The fleet includes two warships and two cargo vessels from each country, the Copenhagen Post said.
The original deadline of Tuesday to remove Syria's most dangerous chemical weapons was missed when Syrian officials failed to deliver the weapons to the Mediterranean port town of Latakia.
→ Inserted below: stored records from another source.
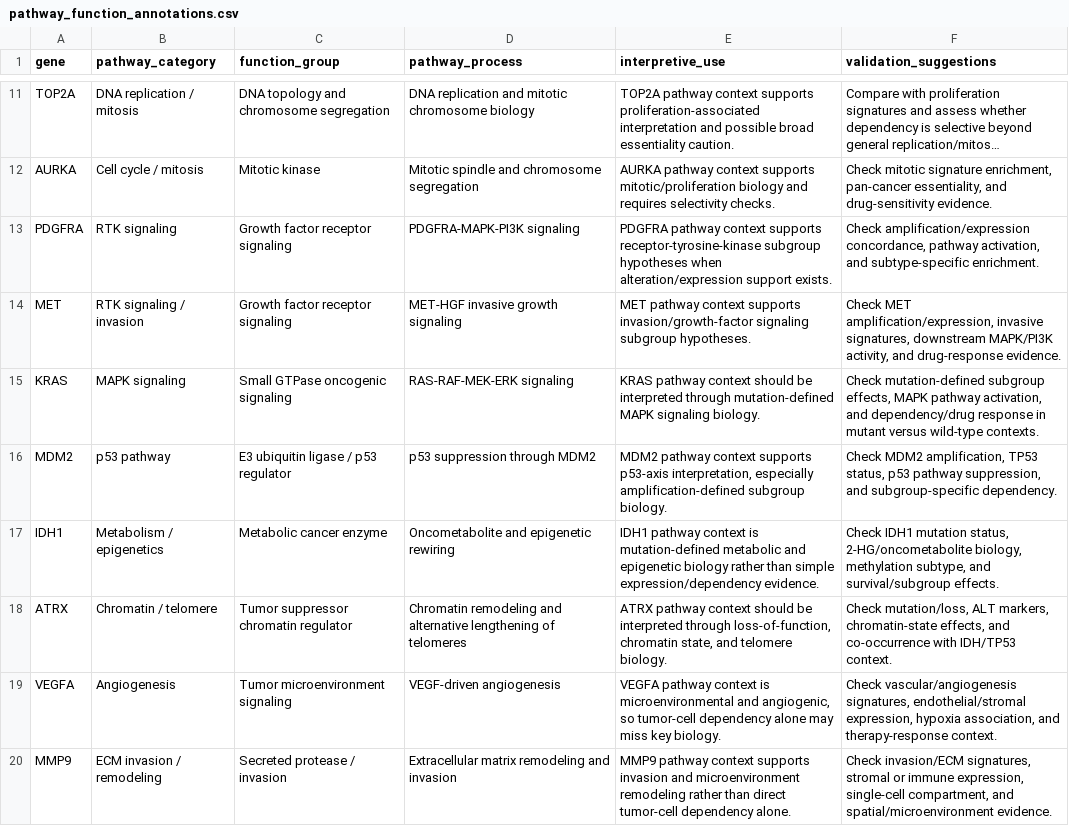
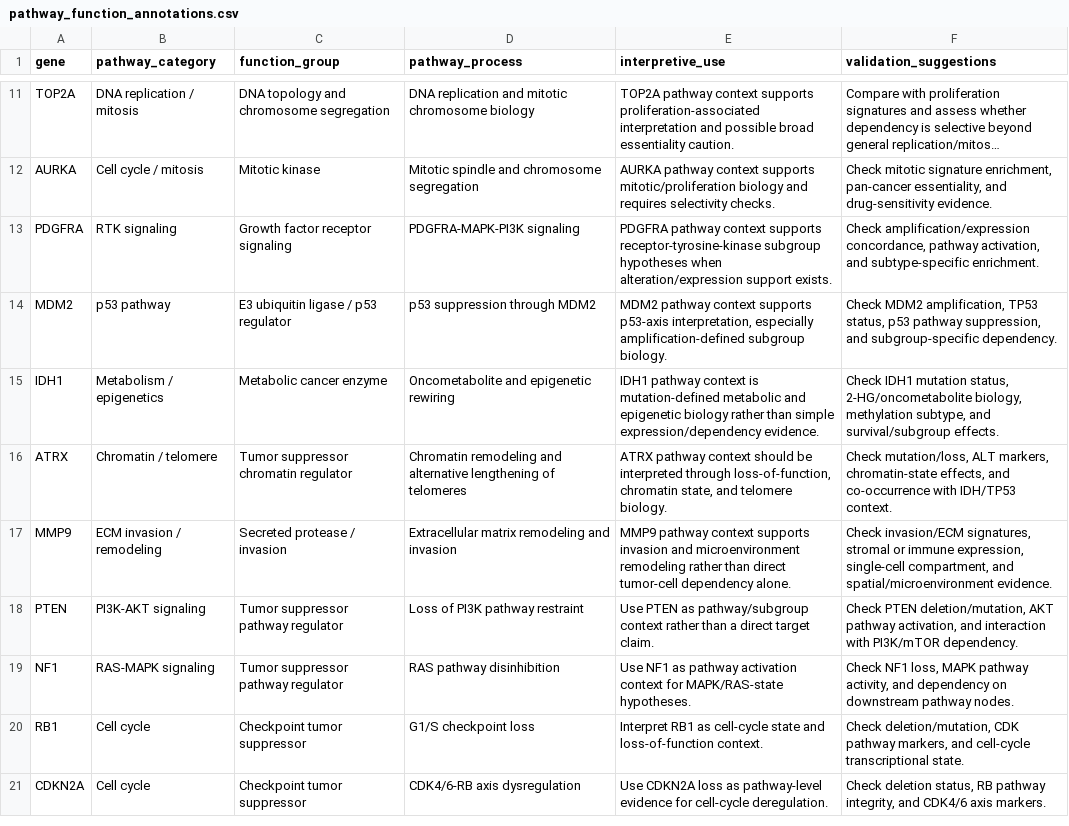
Before and after one commit to anishsundargs/oncoevidence-auditor, a CSV file: data/config/pathway_function_annotations.csv, drawn as a sheet; only a part is shown, gaps mark what is left out; long unchanged cells end in …; removed rows and columns are numbered as before the commit, all else as after; the diff covers the shown part only; the diff names each change by its address in the sheet, - before the commit and + after, or states it on an @@ line.

```diff
--- a/data/config/pathway_function_annotations.csv
+++ b/data/config/pathway_function_annotations.csv
-row 14: MET | RTK signaling / invasion | Growth factor receptor signaling | MET-HGF invasive growth signaling | MET pathway context supports invasion/growth-factor signaling subgroup hypotheses. | Check MET amplification/expression, invasive signatures, downstream MAPK/PI3K activity, and drug-response evidence.
-row 15: KRAS | MAPK signaling | Small GTPase oncogenic signaling | RAS-RAF-MEK-ERK signaling | KRAS pathway context should be interpreted through mutation-defined MAPK signaling biology. | Check mutation-defined subgroup effects, MAPK pathway activation, and dependency/drug response in mutant versus wild-type contexts.
-row 19: VEGFA | Angiogenesis | Tumor microenvironment signaling | VEGF-driven angiogenesis | VEGFA pathway context is microenvironmental and angiogenic, so tumor-cell dependency alone may miss key biology. | Check vascular/angiogenesis signatures, endothelial/stromal expression, hypoxia association, and therapy-response context.
+row 18: PTEN | PI3K-AKT signaling | Tumor suppressor pathway regulator | Loss of PI3K pathway restraint | Use PTEN as pathway/subgroup context rather than a direct target claim. | Check PTEN deletion/mutation, AKT pathway activation, and interaction with PI3K/mTOR dependency.
+row 19: NF1 | RAS-MAPK signaling | Tumor suppressor pathway regulator | RAS pathway disinhibition | Use NF1 as pathway activation context for MAPK/RAS-state hypotheses. | Check NF1 loss, MAPK pathway activity, and dependency on downstream pathway nodes.
+row 20: RB1 | Cell cycle | Checkpoint tumor suppressor | G1/S checkpoint loss | Interpret RB1 as cell-cycle state and loss-of-function context. | Check deletion/mutation, CDK pathway markers, and cell-cycle transcriptional state.
+row 21: CDKN2A | Cell cycle | Checkpoint tumor suppressor | CDK4/6-RB axis dysregulation | Use CDKN2A loss as pathway-level evidence for cell-cycle deregulation. | Check deletion status, RB pathway integrity, and CDK4/6 axis markers.
```
Also changed, not shown: 22 added rows and 5 edited cells elsewhere in this file, data/config/gene_role_annotations.csv, data/config/therapeutic_relevance_annotations.csv, 3 other files.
The missed deadline was blamed on poor weather and security concerns.
Danish naval officials said the fleet won't enter Syrian waters until it receives approval from U.N. officials in Syria.
The removal of the chemical weapons is the first step in a deal brokered by the United States and Russia that called on the Syrian regime to turn over its chemical weapons for destruction by mid-2014.
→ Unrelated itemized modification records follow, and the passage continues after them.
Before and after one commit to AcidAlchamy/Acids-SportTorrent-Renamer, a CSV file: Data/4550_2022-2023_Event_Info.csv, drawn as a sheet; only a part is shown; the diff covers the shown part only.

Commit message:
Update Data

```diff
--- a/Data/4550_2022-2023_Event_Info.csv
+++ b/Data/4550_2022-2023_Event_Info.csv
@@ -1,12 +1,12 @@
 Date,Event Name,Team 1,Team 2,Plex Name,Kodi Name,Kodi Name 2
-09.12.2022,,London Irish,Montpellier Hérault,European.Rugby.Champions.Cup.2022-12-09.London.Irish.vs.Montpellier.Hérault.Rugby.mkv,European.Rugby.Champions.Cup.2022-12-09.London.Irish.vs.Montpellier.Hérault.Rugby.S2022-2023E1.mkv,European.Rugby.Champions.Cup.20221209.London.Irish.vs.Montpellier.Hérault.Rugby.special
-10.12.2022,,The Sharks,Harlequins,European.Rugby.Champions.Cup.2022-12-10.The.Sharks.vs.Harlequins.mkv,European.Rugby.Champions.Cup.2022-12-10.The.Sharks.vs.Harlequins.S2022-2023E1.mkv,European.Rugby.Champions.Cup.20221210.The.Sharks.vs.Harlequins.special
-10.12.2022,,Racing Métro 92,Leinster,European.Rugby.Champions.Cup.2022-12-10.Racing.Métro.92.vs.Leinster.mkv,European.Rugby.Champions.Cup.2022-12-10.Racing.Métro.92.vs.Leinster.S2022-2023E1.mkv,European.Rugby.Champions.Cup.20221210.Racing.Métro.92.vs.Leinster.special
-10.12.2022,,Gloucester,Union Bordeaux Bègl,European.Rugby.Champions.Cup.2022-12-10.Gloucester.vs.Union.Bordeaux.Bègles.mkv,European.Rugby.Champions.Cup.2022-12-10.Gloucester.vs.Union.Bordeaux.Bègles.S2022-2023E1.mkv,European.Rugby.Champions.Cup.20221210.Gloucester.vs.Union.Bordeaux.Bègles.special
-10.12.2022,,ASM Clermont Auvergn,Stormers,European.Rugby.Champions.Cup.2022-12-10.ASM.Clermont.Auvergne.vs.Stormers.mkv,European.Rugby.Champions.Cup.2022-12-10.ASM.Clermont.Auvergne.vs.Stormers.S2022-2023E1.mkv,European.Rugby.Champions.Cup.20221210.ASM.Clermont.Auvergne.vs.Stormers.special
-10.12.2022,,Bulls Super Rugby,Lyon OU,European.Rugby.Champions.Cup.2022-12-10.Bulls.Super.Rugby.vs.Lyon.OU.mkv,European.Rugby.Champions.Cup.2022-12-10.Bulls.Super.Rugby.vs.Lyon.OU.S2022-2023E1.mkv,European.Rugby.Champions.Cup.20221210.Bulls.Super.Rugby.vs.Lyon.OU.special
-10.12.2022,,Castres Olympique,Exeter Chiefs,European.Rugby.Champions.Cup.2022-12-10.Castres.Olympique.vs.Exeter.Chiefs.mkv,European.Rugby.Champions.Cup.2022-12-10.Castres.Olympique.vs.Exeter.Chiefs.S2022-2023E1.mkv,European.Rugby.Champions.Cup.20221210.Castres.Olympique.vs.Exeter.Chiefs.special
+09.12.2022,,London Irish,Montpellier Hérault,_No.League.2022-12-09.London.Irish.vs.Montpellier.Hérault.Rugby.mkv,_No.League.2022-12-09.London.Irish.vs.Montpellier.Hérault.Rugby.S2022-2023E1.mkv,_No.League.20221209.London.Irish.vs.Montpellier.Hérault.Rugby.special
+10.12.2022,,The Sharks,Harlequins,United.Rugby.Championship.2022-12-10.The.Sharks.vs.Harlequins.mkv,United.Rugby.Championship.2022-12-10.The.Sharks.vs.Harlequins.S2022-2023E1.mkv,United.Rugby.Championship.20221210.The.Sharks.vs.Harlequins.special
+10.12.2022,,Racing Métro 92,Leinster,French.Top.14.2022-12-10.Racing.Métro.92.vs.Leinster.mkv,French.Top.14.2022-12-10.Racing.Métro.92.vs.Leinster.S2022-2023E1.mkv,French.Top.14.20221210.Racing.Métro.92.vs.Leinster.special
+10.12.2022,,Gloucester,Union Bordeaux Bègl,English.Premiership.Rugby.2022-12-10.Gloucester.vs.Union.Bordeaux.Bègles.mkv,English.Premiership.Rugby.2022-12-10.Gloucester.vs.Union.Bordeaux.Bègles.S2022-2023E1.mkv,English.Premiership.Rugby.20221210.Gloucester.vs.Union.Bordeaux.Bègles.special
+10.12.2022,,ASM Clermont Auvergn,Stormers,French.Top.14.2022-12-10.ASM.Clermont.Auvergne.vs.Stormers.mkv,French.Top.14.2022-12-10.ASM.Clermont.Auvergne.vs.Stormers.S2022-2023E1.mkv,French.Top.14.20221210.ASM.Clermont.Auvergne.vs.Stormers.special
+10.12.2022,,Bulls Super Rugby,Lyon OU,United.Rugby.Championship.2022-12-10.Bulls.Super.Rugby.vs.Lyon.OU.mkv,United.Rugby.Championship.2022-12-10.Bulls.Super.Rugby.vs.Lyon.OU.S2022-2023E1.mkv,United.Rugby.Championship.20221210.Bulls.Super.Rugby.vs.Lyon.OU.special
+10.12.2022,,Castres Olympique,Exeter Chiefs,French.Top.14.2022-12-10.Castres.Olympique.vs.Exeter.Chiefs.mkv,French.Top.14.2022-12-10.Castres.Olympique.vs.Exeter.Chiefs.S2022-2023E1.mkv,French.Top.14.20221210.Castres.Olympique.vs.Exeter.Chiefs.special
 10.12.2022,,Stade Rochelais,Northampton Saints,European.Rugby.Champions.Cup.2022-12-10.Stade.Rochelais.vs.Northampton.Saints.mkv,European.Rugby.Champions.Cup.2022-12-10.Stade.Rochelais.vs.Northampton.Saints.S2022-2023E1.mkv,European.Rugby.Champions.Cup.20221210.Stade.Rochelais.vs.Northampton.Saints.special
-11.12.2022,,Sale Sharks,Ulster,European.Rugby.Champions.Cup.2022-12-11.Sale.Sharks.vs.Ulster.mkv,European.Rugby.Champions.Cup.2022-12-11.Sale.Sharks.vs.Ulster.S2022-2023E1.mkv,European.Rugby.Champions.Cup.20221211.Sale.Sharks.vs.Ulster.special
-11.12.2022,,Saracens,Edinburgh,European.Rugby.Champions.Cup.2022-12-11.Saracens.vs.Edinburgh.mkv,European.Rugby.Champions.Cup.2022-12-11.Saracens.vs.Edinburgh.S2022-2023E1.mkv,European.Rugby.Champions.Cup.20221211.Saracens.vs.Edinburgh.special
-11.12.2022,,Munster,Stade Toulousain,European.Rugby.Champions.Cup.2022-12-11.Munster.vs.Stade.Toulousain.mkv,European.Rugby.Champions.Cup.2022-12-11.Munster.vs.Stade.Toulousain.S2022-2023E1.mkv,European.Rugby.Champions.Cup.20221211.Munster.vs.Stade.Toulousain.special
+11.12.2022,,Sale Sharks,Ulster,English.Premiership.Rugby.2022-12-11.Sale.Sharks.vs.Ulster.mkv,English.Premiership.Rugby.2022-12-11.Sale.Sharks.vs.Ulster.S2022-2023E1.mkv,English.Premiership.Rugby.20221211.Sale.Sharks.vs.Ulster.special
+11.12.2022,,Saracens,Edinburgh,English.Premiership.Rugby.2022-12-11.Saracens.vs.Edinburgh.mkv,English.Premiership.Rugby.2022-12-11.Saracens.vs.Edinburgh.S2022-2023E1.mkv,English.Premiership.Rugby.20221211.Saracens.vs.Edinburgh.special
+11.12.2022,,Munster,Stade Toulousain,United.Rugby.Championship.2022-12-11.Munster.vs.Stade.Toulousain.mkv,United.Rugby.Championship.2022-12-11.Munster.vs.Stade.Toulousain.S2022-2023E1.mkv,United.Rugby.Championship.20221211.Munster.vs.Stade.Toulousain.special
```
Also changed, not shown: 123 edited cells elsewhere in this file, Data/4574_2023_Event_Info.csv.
U.S. satellites and Chinese surveillance cameras tracked Russian trucks transporting the weapons from a dozen storage sites to Latakia where they will be loaded onto waiting ships, the BBC reported.
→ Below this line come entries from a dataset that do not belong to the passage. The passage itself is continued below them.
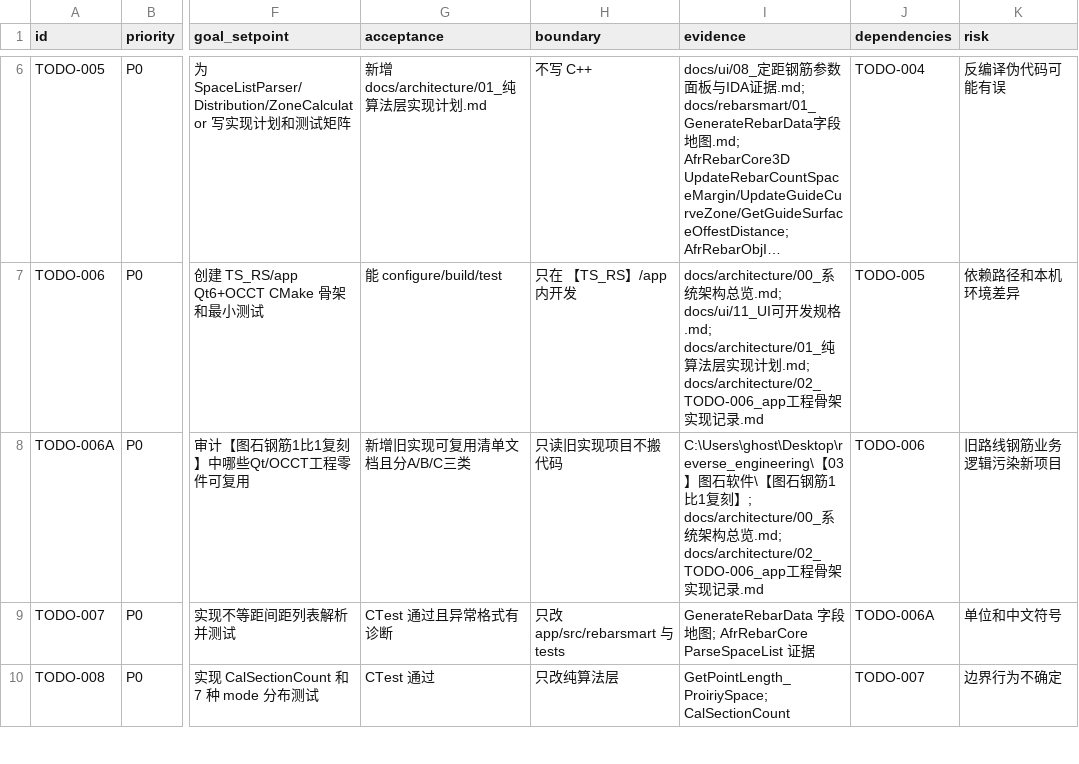
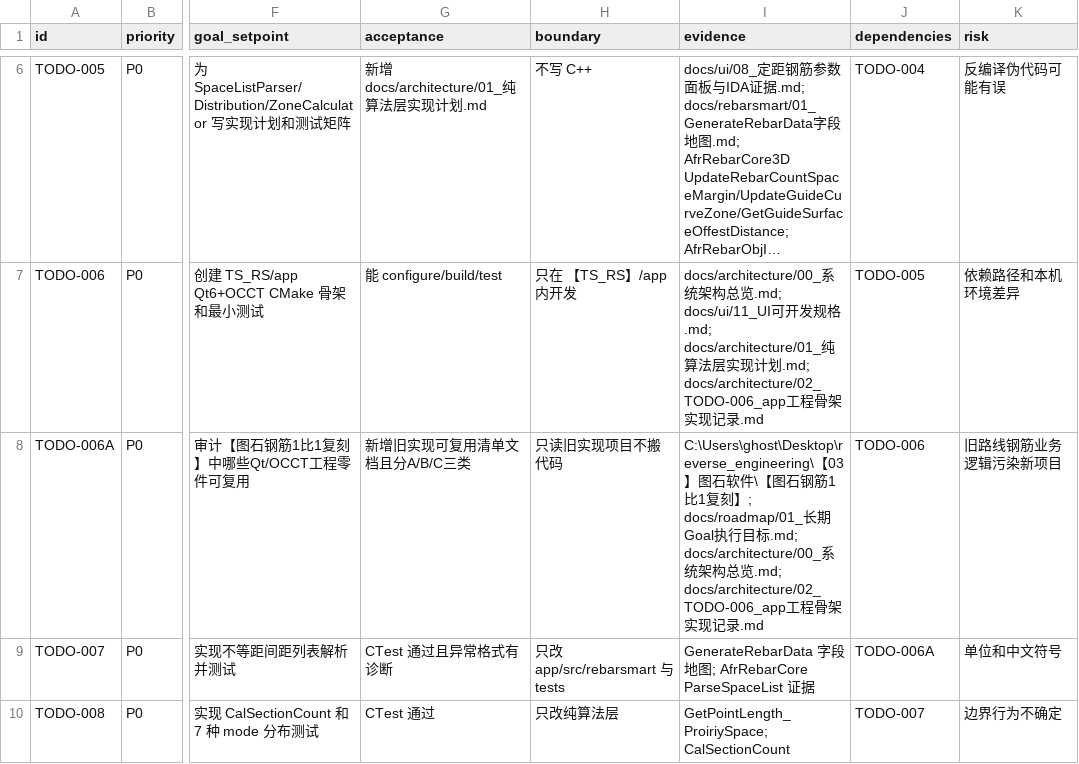
Before and after one commit to GHOSTAWOPS/TS_RS, a CSV file: todo.csv, drawn as a sheet; only a part is shown, gaps mark what is left out; long unchanged cells end in …; the diff names each change by its address in the sheet, - before the commit and + after, or states it on an @@ line.

Commit message:
docs: define long-running goal control

```diff
--- a/todo.csv
+++ b/todo.csv
-I8 (evidence): …】; docs/architecture/00_系…
+I8 (evidence): …】; docs/roadmap/01_长期Goal执行目标.md; docs/architecture/00_系…
```
Also changed, not shown: 3 other files.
Once loaded, the chemical arms will be transported to an Italian port where they will be loaded on to the U.S. Maritime Administration vessel MV Cape Ray and taken out into international waters for destruction.
The agreement was brokered after rockets filled with the nerve agent sarin were fired at Damascus suburbs in August, killing hundreds. President Bashar Assad and rebel leaders blamed each other for the attack.